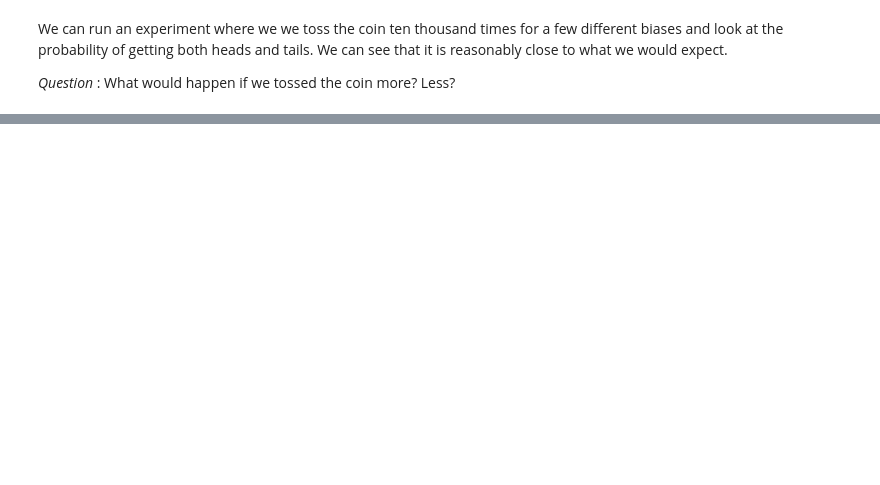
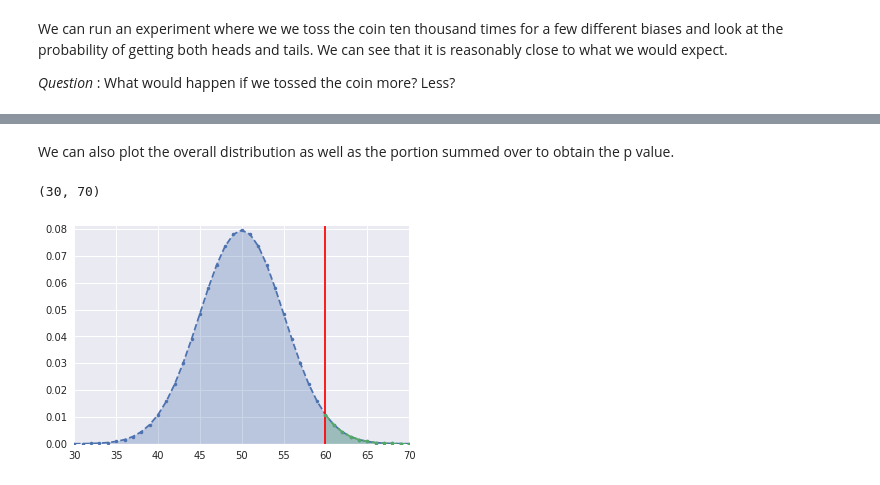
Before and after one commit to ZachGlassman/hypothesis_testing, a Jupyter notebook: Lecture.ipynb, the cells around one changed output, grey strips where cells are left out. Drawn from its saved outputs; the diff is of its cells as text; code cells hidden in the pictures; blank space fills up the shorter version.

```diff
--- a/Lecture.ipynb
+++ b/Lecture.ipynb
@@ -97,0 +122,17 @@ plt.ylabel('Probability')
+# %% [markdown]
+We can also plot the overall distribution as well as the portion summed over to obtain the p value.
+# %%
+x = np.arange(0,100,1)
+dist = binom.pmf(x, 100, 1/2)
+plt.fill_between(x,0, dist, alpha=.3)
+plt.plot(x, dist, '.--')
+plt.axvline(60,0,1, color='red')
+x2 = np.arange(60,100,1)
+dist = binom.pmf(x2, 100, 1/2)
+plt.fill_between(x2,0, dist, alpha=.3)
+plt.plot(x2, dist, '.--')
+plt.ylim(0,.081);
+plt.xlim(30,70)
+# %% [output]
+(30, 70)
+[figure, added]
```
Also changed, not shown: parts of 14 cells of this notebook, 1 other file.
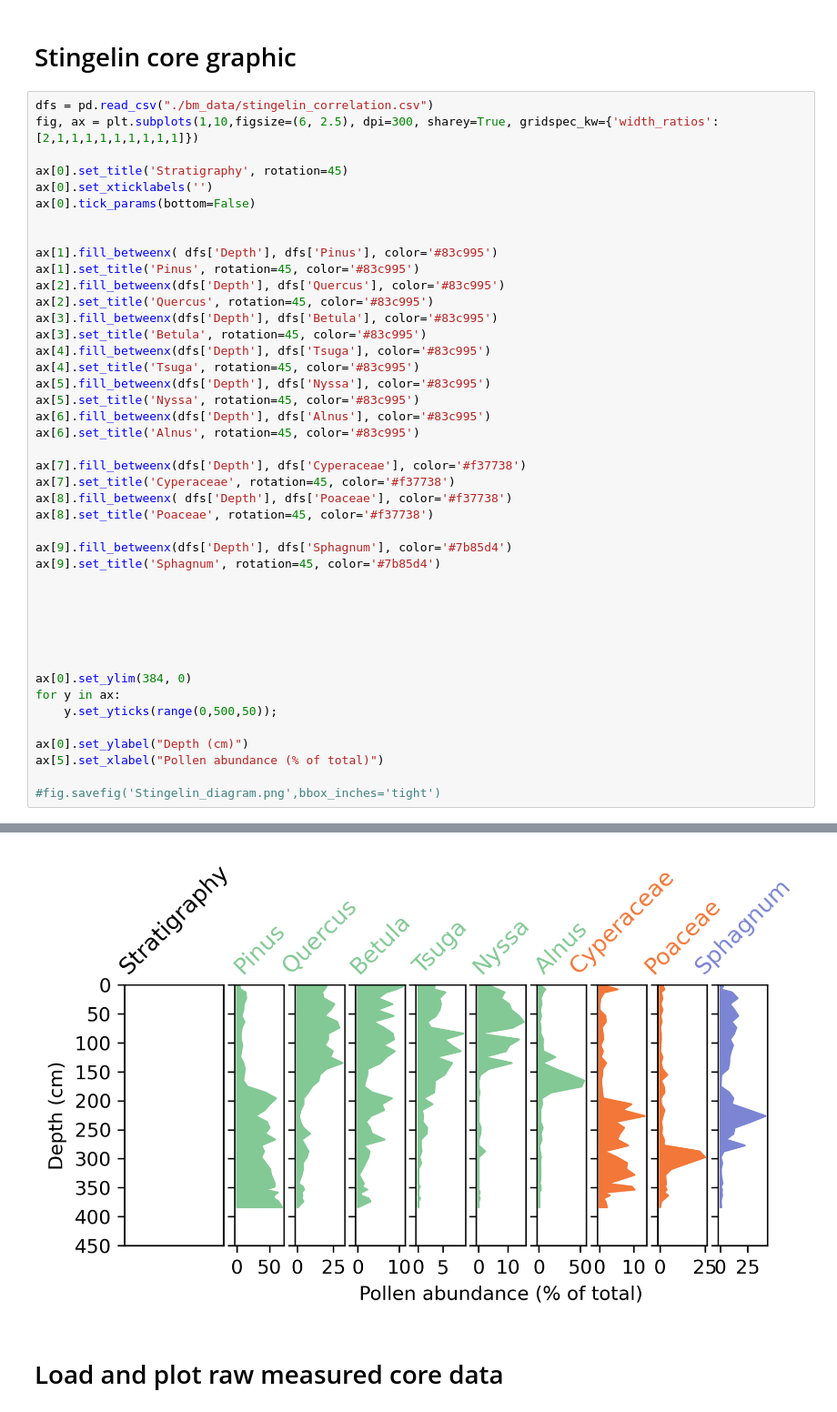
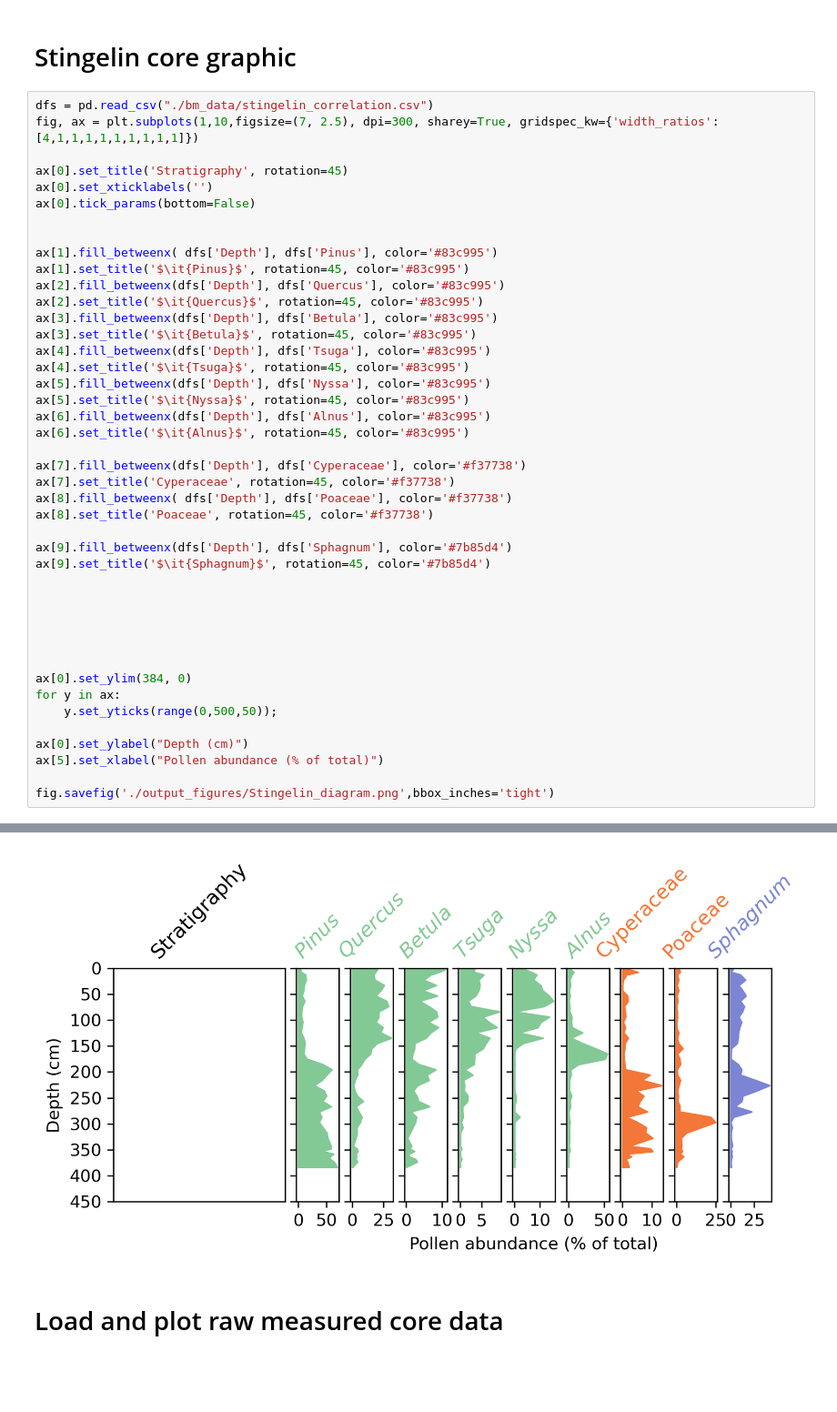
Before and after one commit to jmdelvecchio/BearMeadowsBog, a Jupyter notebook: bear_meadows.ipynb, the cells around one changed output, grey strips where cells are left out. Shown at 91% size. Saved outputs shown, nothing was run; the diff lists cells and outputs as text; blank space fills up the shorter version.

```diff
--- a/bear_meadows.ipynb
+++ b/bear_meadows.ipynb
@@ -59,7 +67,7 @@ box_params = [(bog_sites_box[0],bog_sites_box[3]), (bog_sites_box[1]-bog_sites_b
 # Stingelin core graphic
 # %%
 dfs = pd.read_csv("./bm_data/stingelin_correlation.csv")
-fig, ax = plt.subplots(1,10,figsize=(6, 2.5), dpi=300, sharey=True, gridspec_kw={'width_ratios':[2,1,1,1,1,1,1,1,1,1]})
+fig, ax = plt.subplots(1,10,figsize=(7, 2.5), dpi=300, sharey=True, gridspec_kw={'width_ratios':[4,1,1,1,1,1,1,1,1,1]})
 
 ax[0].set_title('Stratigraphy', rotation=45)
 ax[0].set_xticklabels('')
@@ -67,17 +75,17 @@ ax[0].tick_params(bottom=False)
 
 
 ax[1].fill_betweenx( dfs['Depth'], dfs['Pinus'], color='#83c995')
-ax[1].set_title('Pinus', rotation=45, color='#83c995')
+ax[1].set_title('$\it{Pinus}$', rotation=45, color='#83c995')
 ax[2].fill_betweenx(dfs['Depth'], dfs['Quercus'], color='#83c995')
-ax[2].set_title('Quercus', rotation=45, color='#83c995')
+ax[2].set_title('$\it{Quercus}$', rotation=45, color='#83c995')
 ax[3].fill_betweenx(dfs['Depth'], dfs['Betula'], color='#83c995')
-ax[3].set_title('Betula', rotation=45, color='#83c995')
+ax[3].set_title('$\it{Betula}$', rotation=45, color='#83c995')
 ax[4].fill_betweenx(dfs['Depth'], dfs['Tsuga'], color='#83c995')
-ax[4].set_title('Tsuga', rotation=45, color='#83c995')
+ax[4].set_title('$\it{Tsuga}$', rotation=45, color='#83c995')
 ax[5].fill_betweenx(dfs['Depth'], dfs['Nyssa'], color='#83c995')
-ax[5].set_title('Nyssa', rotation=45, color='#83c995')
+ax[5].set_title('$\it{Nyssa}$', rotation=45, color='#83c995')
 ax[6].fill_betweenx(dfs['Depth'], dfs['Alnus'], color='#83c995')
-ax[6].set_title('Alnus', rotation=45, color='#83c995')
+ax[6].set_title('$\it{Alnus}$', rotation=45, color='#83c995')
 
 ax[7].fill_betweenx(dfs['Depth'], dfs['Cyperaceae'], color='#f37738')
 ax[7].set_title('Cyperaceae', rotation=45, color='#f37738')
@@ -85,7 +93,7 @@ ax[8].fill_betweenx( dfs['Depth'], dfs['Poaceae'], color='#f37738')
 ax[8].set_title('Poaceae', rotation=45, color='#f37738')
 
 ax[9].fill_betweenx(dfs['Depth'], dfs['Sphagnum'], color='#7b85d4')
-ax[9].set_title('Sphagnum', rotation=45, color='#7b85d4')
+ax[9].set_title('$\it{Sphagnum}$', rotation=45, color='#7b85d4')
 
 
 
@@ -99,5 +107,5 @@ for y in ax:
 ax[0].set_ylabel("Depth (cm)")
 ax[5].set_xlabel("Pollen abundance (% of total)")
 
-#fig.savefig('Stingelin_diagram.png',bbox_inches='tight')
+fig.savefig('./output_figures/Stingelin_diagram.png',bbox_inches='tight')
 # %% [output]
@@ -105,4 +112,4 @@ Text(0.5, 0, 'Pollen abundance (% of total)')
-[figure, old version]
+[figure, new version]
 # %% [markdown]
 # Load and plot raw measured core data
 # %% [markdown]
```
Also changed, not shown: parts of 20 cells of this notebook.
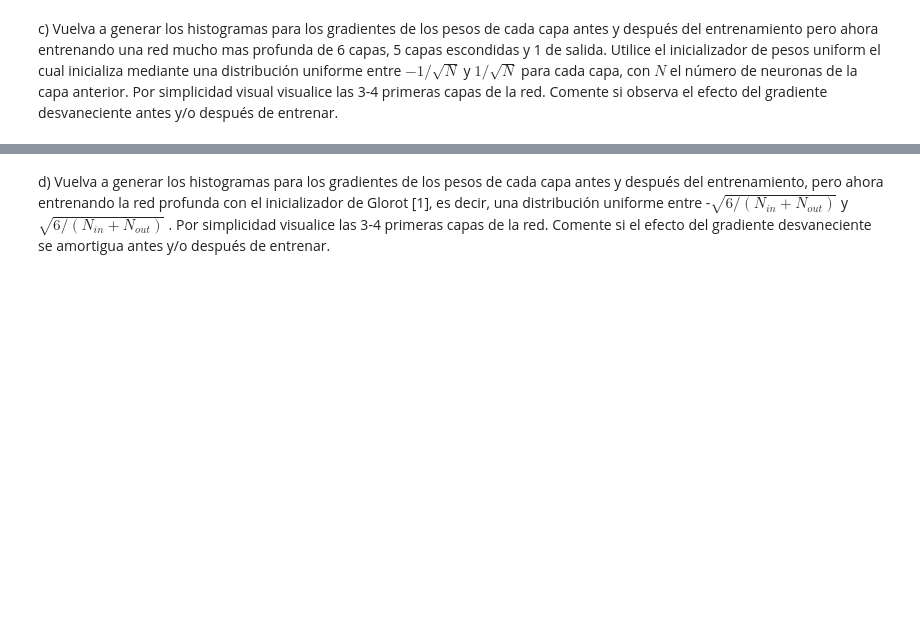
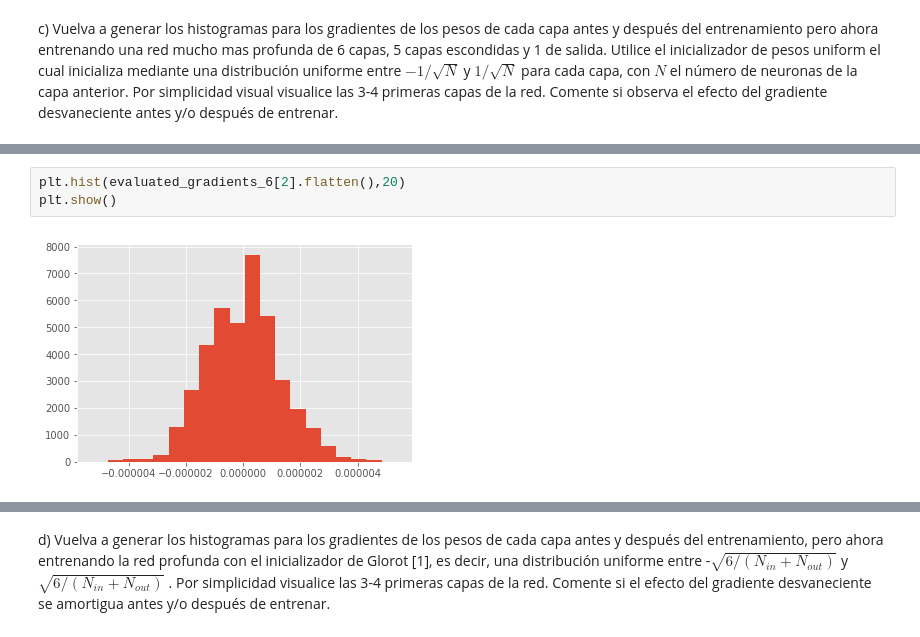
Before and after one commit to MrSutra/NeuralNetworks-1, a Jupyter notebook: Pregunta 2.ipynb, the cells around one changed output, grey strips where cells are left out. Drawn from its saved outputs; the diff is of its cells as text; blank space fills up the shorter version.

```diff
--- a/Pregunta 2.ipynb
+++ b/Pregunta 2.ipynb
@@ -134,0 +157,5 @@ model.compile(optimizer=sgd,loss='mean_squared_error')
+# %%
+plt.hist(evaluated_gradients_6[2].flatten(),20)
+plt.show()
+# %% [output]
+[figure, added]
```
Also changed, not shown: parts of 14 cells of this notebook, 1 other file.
════════════════════
[Task brief] Check each line of the records for "Sphagnum" and copy the ones that contain it.

[Result]
 ax[9].fill_betweenx(dfs['Depth'], dfs['Sphagnum'], color='#7b85d4')
-ax[9].set_title('Sphagnum', rotation=45, color='#7b85d4')
+ax[9].set_title('$\it{Sphagnum}$', rotation=45, color='#7b85d4')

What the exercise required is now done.